BBC NEWS Americas Africa Europe Middle East South Asia Asia Pacific Arabic Spanish Russian Chinese Welsh
BBCi CATEGORIES   TV   RADIO   COMMUNICATE   WHERE I LIVE   INDEX    SEARCH 

BBC NEWS
 You are in:  Entertainment: Music
Front Page 
World 
UK 
UK Politics 
Business 
Sci/Tech 
Health 
Education 
Entertainment 
Showbiz 
Music 
Film 
Arts 
TV and Radio 
New Media 
Reviews 
Talking Point 
In Depth 
AudioVideo 


Commonwealth Games 2002

BBC Sport

BBC Weather

SERVICES 
Friday, 12 April, 2002, 16:42 GMT 17:42 UK
Pub music law to be relaxed
The Dublin Castle in Camden, north London
Pubs can currently stage duos without an entertainment licence
Pubs will find it easier to put on live music if plans to reform licensing laws in England and Wales go ahead.

The government has pledged to simplify the rules regarding and pubs would be affected mainly by the end of the so-called "two musicians rule".

This states that no more than one or two people can perform without the landlord applying for an entertainment licence.

Kim Howells
Howells is the minister responsible for music

Under the new system, the right to stage acts featuring any number of performers would be covered by the same licence that allows the pub to serve alcohol.

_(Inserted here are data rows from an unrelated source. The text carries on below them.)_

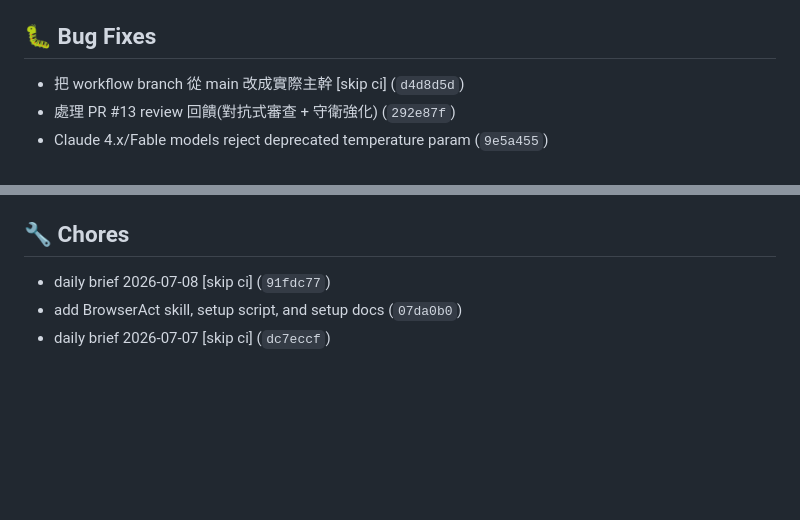
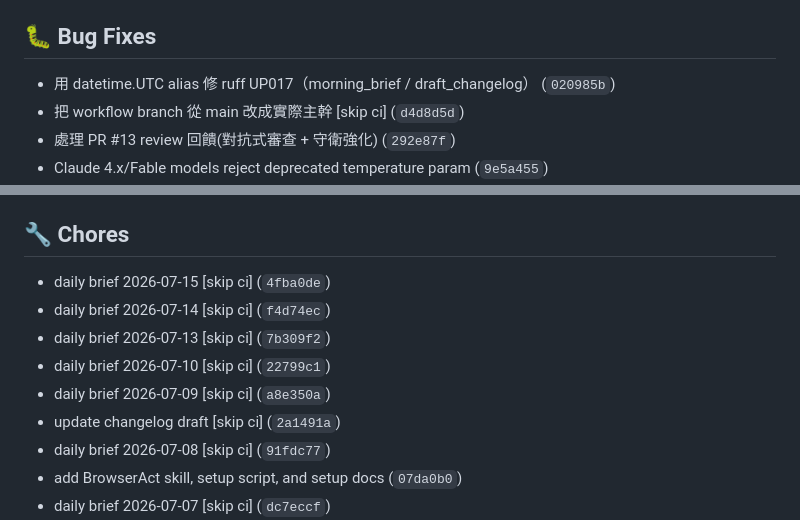
Before and after one commit to ivanshiuan/cliproxyapi-config, a Markdown page: RELEASE_NOTES_DRAFT.md, 2 parts joined by grey strips. Drawn GitHub-style; blank space fills up the shorter version.

Commit message:
chore(loop): update changelog draft [skip ci]

```diff
--- a/RELEASE_NOTES_DRAFT.md
+++ b/RELEASE_NOTES_DRAFT.md
@@ -64,6 +64,7 @@
 - LangGraph agent swarm — PM/Architect/Coder/QA + self-heal (`7fb1040`)
 
 ## 🐛 Bug Fixes
+- 用 datetime.UTC alias 修 ruff UP017（morning_brief / draft_changelog） (`020985b`)
 - 把 workflow branch 從 main 改成實際主幹 [skip ci] (`d4d8d5d`)
 - 處理 PR #13 review 回饋(對抗式審查 + 守衛強化) (`292e87f`)
 - Claude 4.x/Fable models reject deprecated temperature param (`9e5a455`)
@@ -124,6 +125,12 @@
 - full project planning artifacts (`c50de45`)
 
 ## 🔧 Chores
+- daily brief 2026-07-15 [skip ci] (`4fba0de`)
+- daily brief 2026-07-14 [skip ci] (`f4d74ec`)
+- daily brief 2026-07-13 [skip ci] (`7b309f2`)
+- daily brief 2026-07-10 [skip ci] (`22799c1`)
+- daily brief 2026-07-09 [skip ci] (`a8e350a`)
+- update changelog draft [skip ci] (`2a1491a`)
 - daily brief 2026-07-08 [skip ci] (`91fdc77`)
 - add BrowserAct skill, setup script, and setup docs (`07da0b0`)
 - daily brief 2026-07-07 [skip ci] (`dc7eccf`)
```
Also changed, not shown: other parts of RELEASE_NOTES_DRAFT.md (+1 -1 lines).
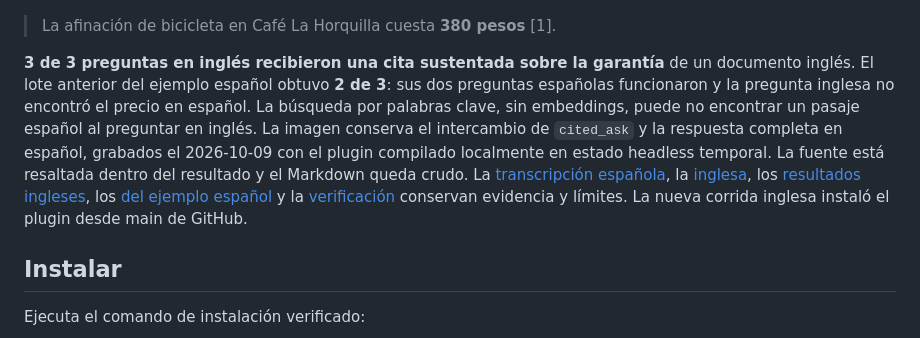
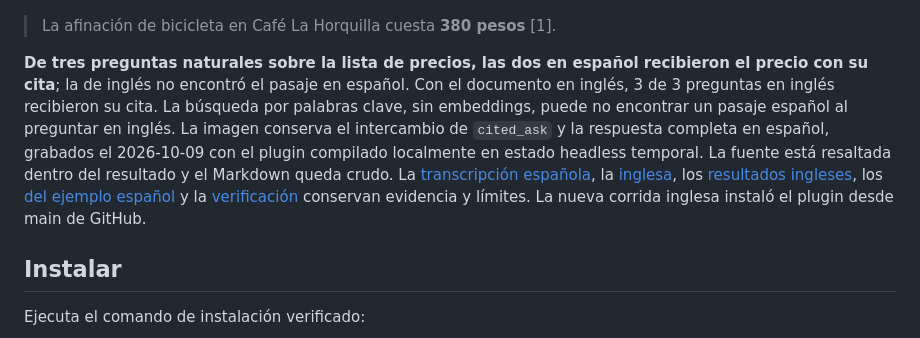
Before and after one commit to RonnieGex/dsh-cited, a Markdown page: README.es.md, the part around the change. GitHub-like rendering.

Commit message:
docs: lead the Spanish README with its own example's result

```diff
--- a/README.es.md
+++ b/README.es.md
@@ -41,7 +41,7 @@ Cited aloja los documentos y la búsqueda. DeepSeek Harness aloja al agente y es
 
 > La afinación de bicicleta en Café La Horquilla cuesta **380 pesos** [1].
 
-**3 de 3 preguntas en inglés recibieron una cita sustentada sobre la garantía** de un documento inglés. El lote anterior del ejemplo español obtuvo **2 de 3**: sus dos preguntas españolas funcionaron y la pregunta inglesa no encontró el precio en español. La búsqueda por palabras clave, sin embeddings, puede no encontrar un pasaje español al preguntar en inglés. La imagen conserva el intercambio de `cited_ask` y la respuesta completa en español, grabados el 2026-10-09 con el plugin compilado localmente en estado headless temporal. La fuente está resaltada dentro del resultado y el Markdown queda crudo. La [transcripción española](docs/evidence/headless-answer.txt), la [inglesa](docs/evidence/headless-answer-en.txt), los [resultados ingleses](docs/evidence/natural-summary-en.json), los [del ejemplo español](docs/evidence/natural-summary.json) y la [verificación](docs/evidence/compatibility.md) conservan evidencia y límites. La nueva corrida inglesa instaló el plugin desde main de GitHub.
+**De tres preguntas naturales sobre la lista de precios, las dos en español recibieron el precio con su cita**; la de inglés no encontró el pasaje en español. Con el documento en inglés, 3 de 3 preguntas en inglés recibieron su cita. La búsqueda por palabras clave, sin embeddings, puede no encontrar un pasaje español al preguntar en inglés. La imagen conserva el intercambio de `cited_ask` y la respuesta completa en español, grabados el 2026-10-09 con el plugin compilado localmente en estado headless temporal. La fuente está resaltada dentro del resultado y el Markdown queda crudo. La [transcripción española](docs/evidence/headless-answer.txt), la [inglesa](docs/evidence/headless-answer-en.txt), los [resultados ingleses](docs/evidence/natural-summary-en.json), los [del ejemplo español](docs/evidence/natural-summary.json) y la [verificación](docs/evidence/compatibility.md) conservan evidencia y límites. La nueva corrida inglesa instaló el plugin desde main de GitHub.
 
 ## Instalar
 
```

Culture, Media and Sport minister Kim Howells told a music industry conference in Sheffield he was committed to the reform of "our archaic and at times, wholly stupid, licensing laws".

"I do not need persuasion that the 'two musicians rule' is outdated and pointless," he said.

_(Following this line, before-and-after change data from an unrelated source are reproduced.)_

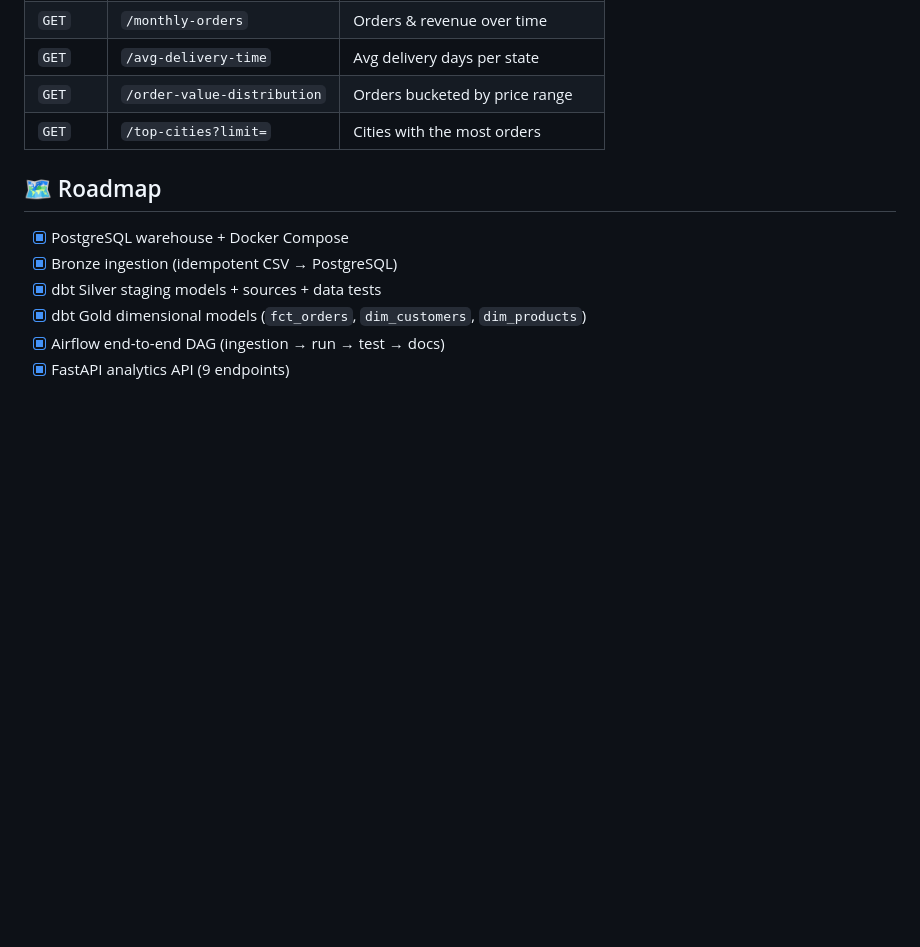
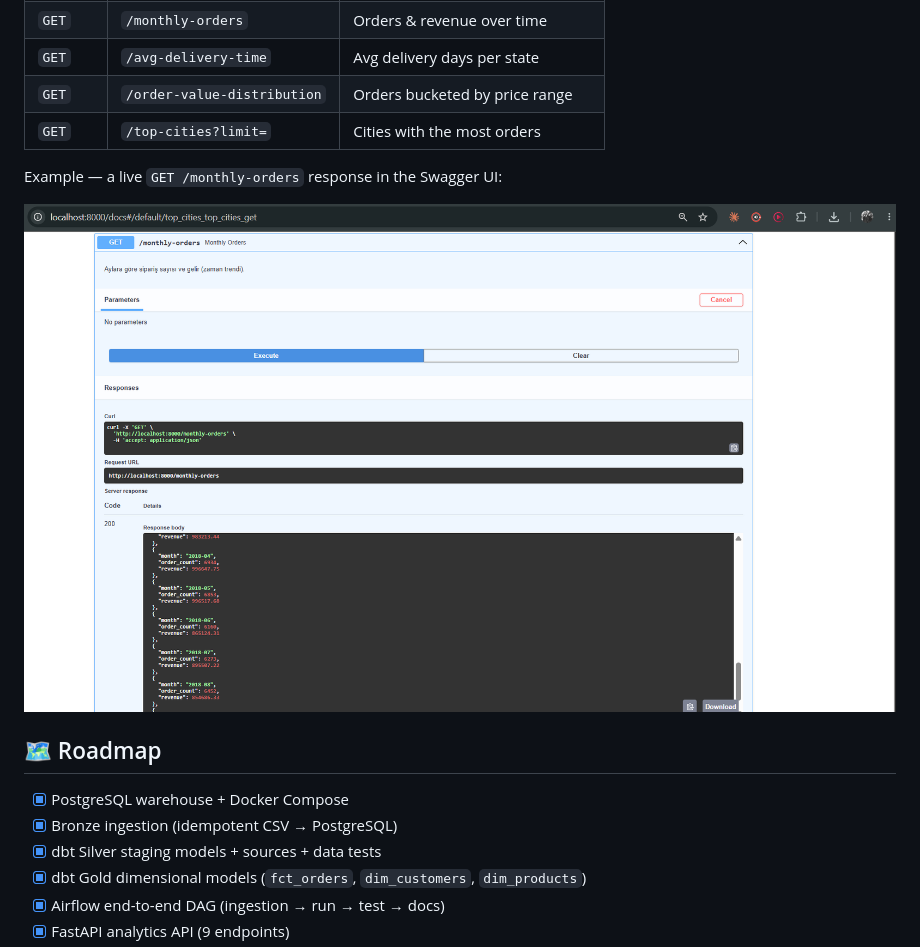
Before and after one commit to SualpGokalp/Brazilian-ecommerce-data-platform, a Markdown page: README.md, the part around the change. Rendered like a GitHub page; pictures changed too: assets/screenshots/monthly-order.png (added); blank space fills up the shorter version.

Commit message:
Add project screenshots and embed them in the README
- Add dashboard, Airflow DAG and FastAPI Swagger screenshots
- Embed the live GET /monthly-orders API response in the README

```diff
--- a/README.md
+++ b/README.md
@@ -198,6 +198,10 @@ Base URL: `http://localhost:8000` · interactive docs at `/docs`
 | `GET` | `/order-value-distribution` | Orders bucketed by price range |
 | `GET` | `/top-cities?limit=` | Cities with the most orders |
 
+Example — a live `GET /monthly-orders` response in the Swagger UI:
+
+![API live response](assets/screenshots/monthly-order.png)
+
 ## 🗺️ Roadmap
 
 - [x] PostgreSQL warehouse + Docker Compose
```
Also changed, not shown: assets/screenshots/airflow-dag.png (added), assets/screenshots/api-swagger.png (added), assets/screenshots/dashboard-categories-states.png (added), assets/screenshots/dashboard-delivery-value.png (added), assets/screenshots/dashboard-overview.png (added).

But he warned: "Simply abolishing the two musicians rule is not enough.

"Abolition would remove the exemption and make it harder and more costly for pubs to put on singers and other musical performers. "

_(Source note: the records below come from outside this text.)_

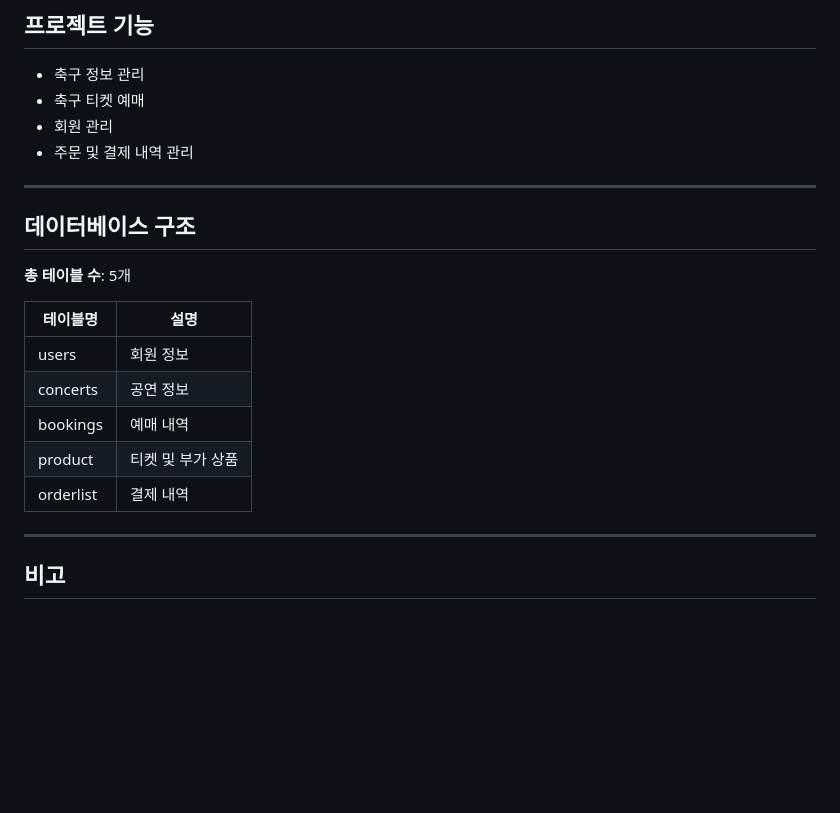
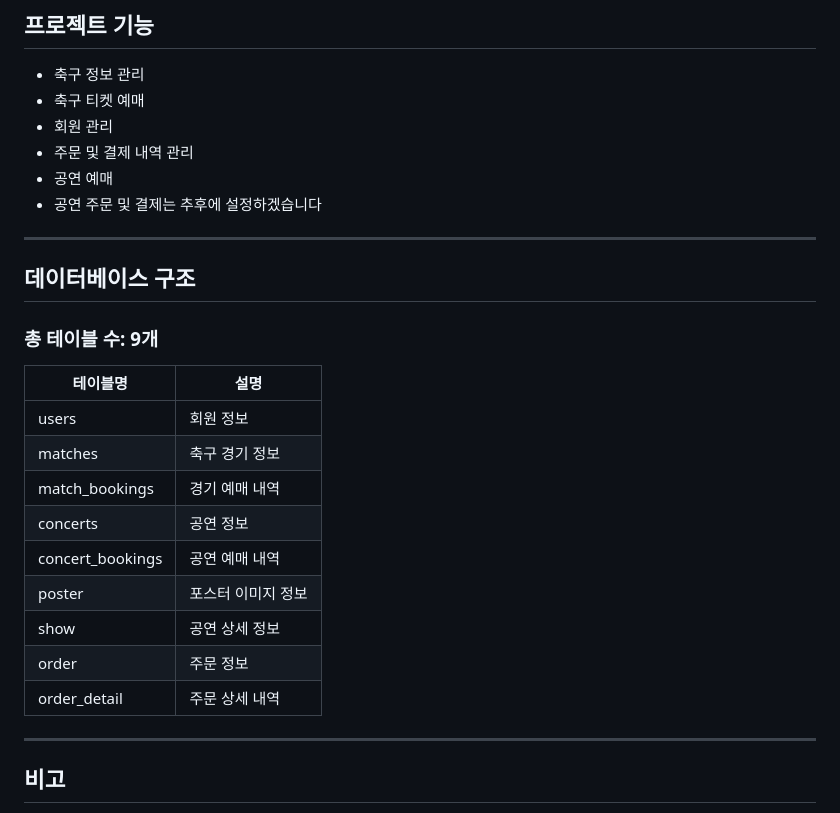
Before and after one commit to kimbseong0814/ByungSyung.github.io, a Markdown page: README.md, the part around the change. GitHub-like rendering; blank space fills up the shorter version.

```diff
--- a/README.md
+++ b/README.md
@@ -28,20 +28,27 @@ https://kimbseong0814.github.io/ByungSyung.github.io/
 - 축구 티켓 예매
 - 회원 관리
 - 주문 및 결제 내역 관리
+- 공연 예매
+- 공연 주문 및 결제는 추후에 설정하겠습니다
 
 ---
 
 ## 데이터베이스 구조
 
-**총 테이블 수**: 5개
+### 총 테이블 수: 9개
 
 | 테이블명 | 설명 |
 |--------|------|
 | users | 회원 정보 |
+| matches | 축구 경기 정보 |
+| match_bookings | 경기 예매 내역 |
 | concerts | 공연 정보 |
-| bookings | 예매 내역 |
-| product | 티켓 및 부가 상품 |
-| orderlist | 결제 내역 |
+| concert_bookings | 공연 예매 내역 |
+| poster | 포스터 이미지 정보 |
+| show | 공연 상세 정보 |
+| order | 주문 정보 |
+| order_detail | 주문 상세 내역 |
+
 
 ---
 
```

'Shake-up'

The issue would have to be addressed through primary legislation, he said.

"We intend to bring forward a bill modernising the licensing laws as soon as parliamentary time permits.

"Our approach is to simplify and integrate the licensing regimes."

The government hopes an alcohol and entertainment licensing bill will be part of the Queen's Speech before parliament re-opens, a spokeswoman for Mr Howells' department told BBC News Online.

Sirius B
Anglo-Brazilian band Sirius B play at Modal Music on Saturday

"This will be the biggest shake-up to the licensing laws since 1964," she said.

Mr Howells' announcement comes as Sheffield prepares to play host to more than 30 artists from four continents over the weekend in its annual Modal music festival.

The event is held at the city's National Centre for Popular Music and Showroom.

Scheduled speakers include the musician and radio DJ Tom Robinson, and BBC Radio 3 producer Philip Tagney.

See also:

12 Sep 00 | Entertainment
Robbie toast of pub crooners
25 Jul 00 | Entertainment
The songs you love to hate
03 Apr 02 | Asia-Pacific
Karaoke machine's key to good singing
12 Apr 02 | England
Landlord wins World Cup drink bid
Internet links:


The BBC is not responsible for the content of external internet sites

Links to more Music stories are at the foot of the page.


E-mail this story to a friend

Links to more Music stories